**What to work on:** Please return all lines from the records below that include the string "data".

START Supplied material

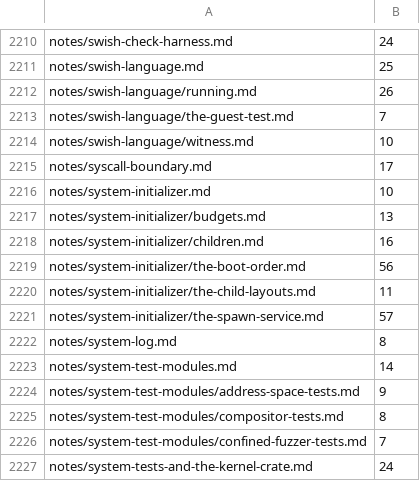
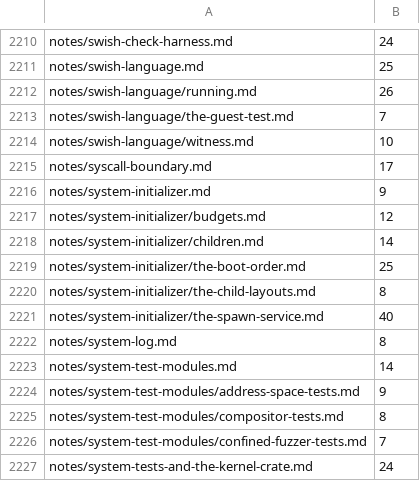
Before and after one commit to nifeos/nife, a TSV file: design/passive-baseline.tsv, drawn as a sheet; only a part is shown, gaps mark what is left out.

```diff
--- a/design/passive-baseline.tsv
+++ b/design/passive-baseline.tsv
@@ -2215,8 +2215,8 @@ notes/swish-language/witness.md	10
 notes/syscall-boundary.md	17
-notes/system-initializer.md	10
-notes/system-initializer/budgets.md	13
-notes/system-initializer/children.md	16
-notes/system-initializer/the-boot-order.md	56
-notes/system-initializer/the-child-layouts.md	11
-notes/system-initializer/the-spawn-service.md	57
+notes/system-initializer.md	9
+notes/system-initializer/budgets.md	12
+notes/system-initializer/children.md	14
+notes/system-initializer/the-boot-order.md	25
+notes/system-initializer/the-child-layouts.md	8
+notes/system-initializer/the-spawn-service.md	40
 notes/system-log.md	8
```
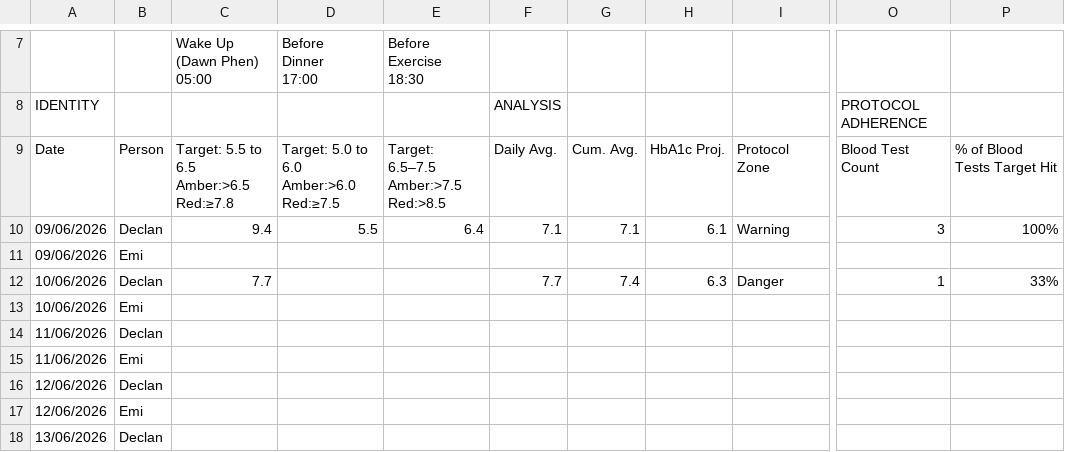
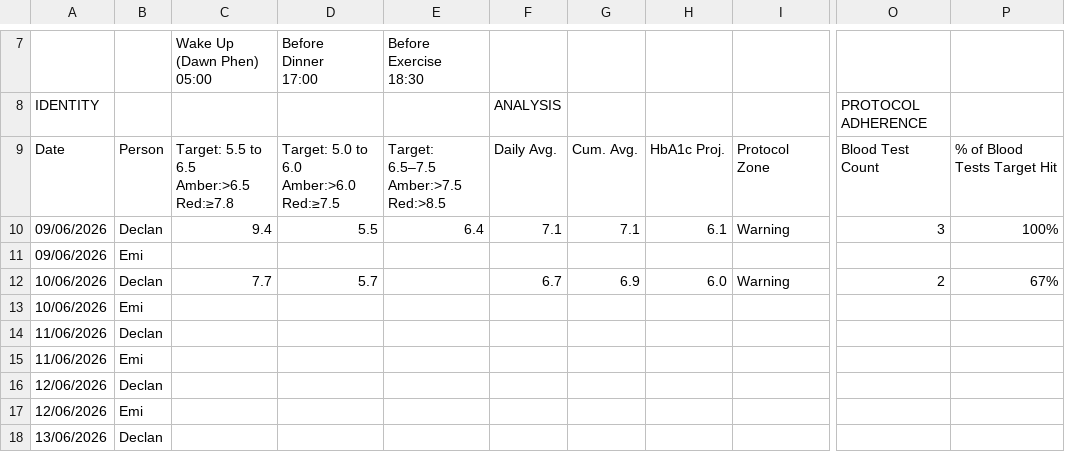
Before and after one commit to Declan2501/54-protocol, a CSV file: data.csv, drawn as a sheet; only a part is shown, gaps mark what is left out; the diff names each change by its address in the sheet, - before the commit and + after, or states it on an @@ line.

Commit message:
Auto update data.csv

```diff
--- a/data.csv
+++ b/data.csv
-D12: (empty)
+D12: 5.7
-F12: 7.7
+F12: 6.7
-G12: 7.4
+G12: 6.9
-H12: 6.3
+H12: 6.0
-I12: Danger
+I12: Warning
-O12: 1
+O12: 2
-P12: 33%
+P12: 67%
```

END Supplied material

**Answer box:**
Before and after one commit to Declan2501/54-protocol, a CSV file: data.csv, drawn as a sheet; only a part is shown, gaps mark what is left out; the diff names each change by its address in the sheet, - before the commit and + after, or states it on an @@ line.
Auto update data.csv
--- a/data.csv
+++ b/data.csv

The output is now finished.